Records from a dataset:
- - - - -

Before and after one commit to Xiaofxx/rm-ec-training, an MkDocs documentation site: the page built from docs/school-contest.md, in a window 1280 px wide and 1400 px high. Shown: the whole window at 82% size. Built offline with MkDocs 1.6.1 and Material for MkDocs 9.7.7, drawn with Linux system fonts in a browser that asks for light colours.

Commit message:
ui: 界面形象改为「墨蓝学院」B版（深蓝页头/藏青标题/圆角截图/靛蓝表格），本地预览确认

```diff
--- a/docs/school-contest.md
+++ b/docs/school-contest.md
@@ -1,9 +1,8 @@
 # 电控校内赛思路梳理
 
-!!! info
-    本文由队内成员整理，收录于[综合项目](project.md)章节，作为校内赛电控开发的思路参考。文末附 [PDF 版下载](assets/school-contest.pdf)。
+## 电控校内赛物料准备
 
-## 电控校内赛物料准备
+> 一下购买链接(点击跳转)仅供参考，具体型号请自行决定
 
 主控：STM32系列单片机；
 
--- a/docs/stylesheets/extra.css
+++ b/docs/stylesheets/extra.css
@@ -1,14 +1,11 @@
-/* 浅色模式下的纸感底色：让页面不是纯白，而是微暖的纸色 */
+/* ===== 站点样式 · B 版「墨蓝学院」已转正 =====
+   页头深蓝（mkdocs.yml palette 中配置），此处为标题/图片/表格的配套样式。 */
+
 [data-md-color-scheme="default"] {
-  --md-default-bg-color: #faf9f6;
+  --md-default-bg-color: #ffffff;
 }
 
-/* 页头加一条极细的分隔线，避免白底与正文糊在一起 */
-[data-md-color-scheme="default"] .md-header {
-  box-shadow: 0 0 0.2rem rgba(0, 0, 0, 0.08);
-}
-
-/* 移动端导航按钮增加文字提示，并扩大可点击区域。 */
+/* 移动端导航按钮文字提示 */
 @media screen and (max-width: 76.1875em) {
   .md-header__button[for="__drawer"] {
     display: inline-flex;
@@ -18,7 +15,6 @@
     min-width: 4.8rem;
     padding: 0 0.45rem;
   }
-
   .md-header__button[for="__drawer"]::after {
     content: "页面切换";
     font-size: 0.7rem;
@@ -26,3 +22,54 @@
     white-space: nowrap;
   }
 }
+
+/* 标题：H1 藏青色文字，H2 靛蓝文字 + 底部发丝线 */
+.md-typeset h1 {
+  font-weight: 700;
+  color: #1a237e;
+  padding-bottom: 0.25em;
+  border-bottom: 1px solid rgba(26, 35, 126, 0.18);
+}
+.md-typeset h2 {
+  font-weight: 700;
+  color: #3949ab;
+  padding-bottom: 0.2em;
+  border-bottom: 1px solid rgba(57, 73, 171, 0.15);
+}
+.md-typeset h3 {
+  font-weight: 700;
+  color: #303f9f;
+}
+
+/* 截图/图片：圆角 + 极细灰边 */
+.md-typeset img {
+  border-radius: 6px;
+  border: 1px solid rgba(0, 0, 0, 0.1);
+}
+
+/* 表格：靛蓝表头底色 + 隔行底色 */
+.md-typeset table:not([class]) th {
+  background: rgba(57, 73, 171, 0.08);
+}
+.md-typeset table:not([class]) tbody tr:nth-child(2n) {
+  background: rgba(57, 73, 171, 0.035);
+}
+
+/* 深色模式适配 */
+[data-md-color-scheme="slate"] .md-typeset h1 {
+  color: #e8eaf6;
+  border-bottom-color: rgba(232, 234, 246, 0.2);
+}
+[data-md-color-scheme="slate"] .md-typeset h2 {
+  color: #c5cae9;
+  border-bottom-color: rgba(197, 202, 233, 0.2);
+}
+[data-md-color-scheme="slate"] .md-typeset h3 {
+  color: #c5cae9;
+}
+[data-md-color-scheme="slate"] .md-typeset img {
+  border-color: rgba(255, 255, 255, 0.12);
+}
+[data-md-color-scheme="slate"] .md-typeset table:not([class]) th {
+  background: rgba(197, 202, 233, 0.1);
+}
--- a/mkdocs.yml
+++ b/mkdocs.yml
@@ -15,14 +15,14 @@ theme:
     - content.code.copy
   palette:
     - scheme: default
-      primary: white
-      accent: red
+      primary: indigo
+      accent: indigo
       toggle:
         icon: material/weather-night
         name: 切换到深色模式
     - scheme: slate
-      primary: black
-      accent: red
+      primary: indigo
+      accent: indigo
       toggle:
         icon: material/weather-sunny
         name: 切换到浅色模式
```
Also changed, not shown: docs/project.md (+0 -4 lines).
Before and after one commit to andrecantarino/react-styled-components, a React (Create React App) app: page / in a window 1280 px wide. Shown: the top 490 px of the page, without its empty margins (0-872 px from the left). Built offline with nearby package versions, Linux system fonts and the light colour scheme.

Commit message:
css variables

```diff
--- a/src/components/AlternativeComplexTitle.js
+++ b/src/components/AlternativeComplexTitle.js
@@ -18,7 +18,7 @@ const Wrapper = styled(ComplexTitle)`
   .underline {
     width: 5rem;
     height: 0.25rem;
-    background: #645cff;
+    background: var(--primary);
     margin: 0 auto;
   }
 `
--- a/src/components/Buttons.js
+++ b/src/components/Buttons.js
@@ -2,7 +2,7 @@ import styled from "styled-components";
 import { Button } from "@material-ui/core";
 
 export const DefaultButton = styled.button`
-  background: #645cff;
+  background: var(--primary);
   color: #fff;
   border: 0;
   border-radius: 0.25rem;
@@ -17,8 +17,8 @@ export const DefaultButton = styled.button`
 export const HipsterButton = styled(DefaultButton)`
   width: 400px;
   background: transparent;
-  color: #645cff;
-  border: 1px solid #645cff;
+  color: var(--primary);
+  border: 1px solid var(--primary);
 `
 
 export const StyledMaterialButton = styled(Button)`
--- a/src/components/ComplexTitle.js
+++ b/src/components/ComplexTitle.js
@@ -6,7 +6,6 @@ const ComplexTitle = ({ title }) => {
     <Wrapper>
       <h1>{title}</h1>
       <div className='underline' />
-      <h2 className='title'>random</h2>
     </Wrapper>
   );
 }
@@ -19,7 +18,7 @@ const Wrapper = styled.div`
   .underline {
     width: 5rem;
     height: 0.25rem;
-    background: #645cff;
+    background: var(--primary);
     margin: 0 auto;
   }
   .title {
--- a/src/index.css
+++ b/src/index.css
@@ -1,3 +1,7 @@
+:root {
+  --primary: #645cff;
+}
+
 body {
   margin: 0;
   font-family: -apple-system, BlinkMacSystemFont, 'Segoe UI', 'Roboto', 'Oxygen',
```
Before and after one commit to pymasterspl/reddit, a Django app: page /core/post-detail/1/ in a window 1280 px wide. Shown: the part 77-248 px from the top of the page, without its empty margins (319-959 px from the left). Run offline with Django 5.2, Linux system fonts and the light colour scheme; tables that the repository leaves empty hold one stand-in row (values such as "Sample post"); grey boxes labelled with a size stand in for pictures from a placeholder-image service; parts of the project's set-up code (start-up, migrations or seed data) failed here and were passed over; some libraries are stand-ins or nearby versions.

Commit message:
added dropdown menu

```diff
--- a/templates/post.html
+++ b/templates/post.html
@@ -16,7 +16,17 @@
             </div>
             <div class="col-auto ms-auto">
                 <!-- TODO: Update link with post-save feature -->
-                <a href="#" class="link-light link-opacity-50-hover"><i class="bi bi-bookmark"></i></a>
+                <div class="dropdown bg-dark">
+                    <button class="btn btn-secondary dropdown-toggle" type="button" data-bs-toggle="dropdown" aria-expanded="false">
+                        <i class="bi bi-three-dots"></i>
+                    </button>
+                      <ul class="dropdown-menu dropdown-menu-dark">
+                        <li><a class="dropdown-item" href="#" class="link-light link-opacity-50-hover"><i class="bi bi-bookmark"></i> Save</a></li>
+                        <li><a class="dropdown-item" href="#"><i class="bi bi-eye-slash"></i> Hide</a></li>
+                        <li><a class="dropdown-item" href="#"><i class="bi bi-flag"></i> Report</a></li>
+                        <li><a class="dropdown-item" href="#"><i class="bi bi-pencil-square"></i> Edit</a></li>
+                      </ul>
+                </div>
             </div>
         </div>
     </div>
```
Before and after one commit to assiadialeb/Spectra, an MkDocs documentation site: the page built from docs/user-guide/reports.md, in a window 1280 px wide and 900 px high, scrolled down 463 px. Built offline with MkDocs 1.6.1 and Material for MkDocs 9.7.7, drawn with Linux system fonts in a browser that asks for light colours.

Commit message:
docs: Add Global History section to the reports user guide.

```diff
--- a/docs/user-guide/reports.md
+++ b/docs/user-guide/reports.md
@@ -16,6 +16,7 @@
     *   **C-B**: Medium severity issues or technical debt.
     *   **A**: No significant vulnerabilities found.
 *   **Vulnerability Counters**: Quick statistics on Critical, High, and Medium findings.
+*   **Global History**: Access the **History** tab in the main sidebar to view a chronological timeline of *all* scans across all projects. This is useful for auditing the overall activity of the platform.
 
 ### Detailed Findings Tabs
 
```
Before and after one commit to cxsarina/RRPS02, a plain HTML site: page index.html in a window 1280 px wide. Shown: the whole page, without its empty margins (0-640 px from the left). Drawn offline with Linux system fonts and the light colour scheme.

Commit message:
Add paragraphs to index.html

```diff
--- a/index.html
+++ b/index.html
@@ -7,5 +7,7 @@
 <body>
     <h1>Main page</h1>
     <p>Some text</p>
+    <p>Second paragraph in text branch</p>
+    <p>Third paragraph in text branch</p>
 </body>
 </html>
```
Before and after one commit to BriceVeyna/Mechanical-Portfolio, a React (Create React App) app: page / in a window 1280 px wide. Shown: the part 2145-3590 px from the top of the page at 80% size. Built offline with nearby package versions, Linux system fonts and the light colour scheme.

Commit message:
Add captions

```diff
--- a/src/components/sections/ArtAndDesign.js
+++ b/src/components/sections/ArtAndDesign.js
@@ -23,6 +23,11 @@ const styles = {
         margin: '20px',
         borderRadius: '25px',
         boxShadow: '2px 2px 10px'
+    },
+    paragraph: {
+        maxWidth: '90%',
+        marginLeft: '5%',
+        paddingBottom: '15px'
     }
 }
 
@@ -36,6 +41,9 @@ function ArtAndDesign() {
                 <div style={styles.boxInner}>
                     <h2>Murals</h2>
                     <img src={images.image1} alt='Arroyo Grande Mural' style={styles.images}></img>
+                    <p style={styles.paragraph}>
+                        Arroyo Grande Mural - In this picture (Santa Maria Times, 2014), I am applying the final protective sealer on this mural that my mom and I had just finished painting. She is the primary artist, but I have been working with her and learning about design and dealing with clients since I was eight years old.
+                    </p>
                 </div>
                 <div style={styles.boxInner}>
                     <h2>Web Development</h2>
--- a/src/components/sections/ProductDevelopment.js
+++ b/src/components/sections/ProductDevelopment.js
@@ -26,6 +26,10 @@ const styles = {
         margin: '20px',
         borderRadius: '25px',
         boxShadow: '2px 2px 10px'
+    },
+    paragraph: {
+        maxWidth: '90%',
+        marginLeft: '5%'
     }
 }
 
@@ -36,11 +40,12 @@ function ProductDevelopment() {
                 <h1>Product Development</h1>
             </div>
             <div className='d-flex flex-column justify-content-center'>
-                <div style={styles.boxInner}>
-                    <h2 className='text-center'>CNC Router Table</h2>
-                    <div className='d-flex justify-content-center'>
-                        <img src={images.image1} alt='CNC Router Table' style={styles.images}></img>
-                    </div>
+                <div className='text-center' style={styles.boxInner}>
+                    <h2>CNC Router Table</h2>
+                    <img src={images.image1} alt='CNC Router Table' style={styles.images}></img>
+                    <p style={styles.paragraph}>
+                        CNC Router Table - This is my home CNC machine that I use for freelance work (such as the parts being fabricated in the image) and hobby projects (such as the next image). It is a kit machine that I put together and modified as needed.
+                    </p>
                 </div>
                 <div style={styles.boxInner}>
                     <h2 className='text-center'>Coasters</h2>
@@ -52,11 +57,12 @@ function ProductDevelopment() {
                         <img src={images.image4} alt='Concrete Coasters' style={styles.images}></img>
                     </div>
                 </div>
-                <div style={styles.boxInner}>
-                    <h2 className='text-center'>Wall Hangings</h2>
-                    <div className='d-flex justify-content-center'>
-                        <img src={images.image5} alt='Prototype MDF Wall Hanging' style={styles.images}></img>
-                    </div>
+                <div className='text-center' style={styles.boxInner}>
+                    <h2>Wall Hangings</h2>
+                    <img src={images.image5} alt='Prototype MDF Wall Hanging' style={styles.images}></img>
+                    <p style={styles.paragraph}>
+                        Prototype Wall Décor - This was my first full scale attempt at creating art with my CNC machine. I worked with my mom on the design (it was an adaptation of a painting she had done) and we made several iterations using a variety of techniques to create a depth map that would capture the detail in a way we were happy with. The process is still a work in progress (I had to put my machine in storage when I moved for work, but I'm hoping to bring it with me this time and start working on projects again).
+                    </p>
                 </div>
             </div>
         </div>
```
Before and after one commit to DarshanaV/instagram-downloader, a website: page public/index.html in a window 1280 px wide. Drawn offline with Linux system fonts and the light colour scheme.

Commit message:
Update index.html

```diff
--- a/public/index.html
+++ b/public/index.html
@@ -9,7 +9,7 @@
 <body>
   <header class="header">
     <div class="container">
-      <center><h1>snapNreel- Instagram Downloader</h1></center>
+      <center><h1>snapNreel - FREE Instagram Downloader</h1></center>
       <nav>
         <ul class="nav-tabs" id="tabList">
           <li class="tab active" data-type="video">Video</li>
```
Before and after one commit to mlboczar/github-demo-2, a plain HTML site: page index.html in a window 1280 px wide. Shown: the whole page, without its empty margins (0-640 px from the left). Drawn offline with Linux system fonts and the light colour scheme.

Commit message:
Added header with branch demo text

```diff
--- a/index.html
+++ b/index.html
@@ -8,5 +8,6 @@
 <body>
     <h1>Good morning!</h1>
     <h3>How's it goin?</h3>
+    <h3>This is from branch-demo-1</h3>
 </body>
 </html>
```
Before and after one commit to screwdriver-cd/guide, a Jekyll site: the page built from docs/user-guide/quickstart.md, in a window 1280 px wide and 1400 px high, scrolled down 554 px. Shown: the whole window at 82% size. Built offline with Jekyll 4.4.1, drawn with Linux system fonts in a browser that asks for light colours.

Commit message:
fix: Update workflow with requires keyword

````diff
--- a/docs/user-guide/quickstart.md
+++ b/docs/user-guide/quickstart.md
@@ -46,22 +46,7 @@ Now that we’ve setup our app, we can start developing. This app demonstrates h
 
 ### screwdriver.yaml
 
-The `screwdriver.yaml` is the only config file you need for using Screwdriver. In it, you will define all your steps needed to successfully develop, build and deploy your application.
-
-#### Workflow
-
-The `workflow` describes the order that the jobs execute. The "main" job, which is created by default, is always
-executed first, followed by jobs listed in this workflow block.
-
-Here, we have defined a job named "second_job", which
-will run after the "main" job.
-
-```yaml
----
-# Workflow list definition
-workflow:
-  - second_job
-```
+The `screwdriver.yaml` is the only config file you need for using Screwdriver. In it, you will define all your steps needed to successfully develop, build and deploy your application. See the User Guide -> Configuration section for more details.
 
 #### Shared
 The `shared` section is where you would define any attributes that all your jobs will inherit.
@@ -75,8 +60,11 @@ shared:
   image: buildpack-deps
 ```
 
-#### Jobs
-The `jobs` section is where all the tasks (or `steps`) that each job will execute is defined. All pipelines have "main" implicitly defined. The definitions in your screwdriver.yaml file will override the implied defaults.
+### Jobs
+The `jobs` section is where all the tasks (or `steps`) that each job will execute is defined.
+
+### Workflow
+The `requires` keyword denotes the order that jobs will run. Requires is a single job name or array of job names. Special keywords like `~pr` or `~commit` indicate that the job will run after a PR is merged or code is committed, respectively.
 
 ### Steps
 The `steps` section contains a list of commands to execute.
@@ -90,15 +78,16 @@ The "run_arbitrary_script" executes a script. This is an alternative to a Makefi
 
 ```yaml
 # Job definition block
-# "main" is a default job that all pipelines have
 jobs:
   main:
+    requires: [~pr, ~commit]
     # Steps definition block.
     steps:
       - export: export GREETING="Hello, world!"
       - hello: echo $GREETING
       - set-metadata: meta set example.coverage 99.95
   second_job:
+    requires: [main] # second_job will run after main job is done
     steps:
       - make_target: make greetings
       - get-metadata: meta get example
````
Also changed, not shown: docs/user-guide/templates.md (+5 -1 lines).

- - - - -

◆ **EXERCISE DESCRIPTION**: Copy out each line of the records where the string "text" appears.

◆ **RESULT FOR THIS TASK**:
     <p>Some text</p>
+    <p>Second paragraph in text branch</p>
+    <p>Third paragraph in text branch</p>
-                    <h2 className='text-center'>CNC Router Table</h2>
+                <div className='text-center' style={styles.boxInner}>
                     <h2 className='text-center'>Coasters</h2>
-                    <h2 className='text-center'>Wall Hangings</h2>
+                <div className='text-center' style={styles.boxInner}>
Added header with branch demo text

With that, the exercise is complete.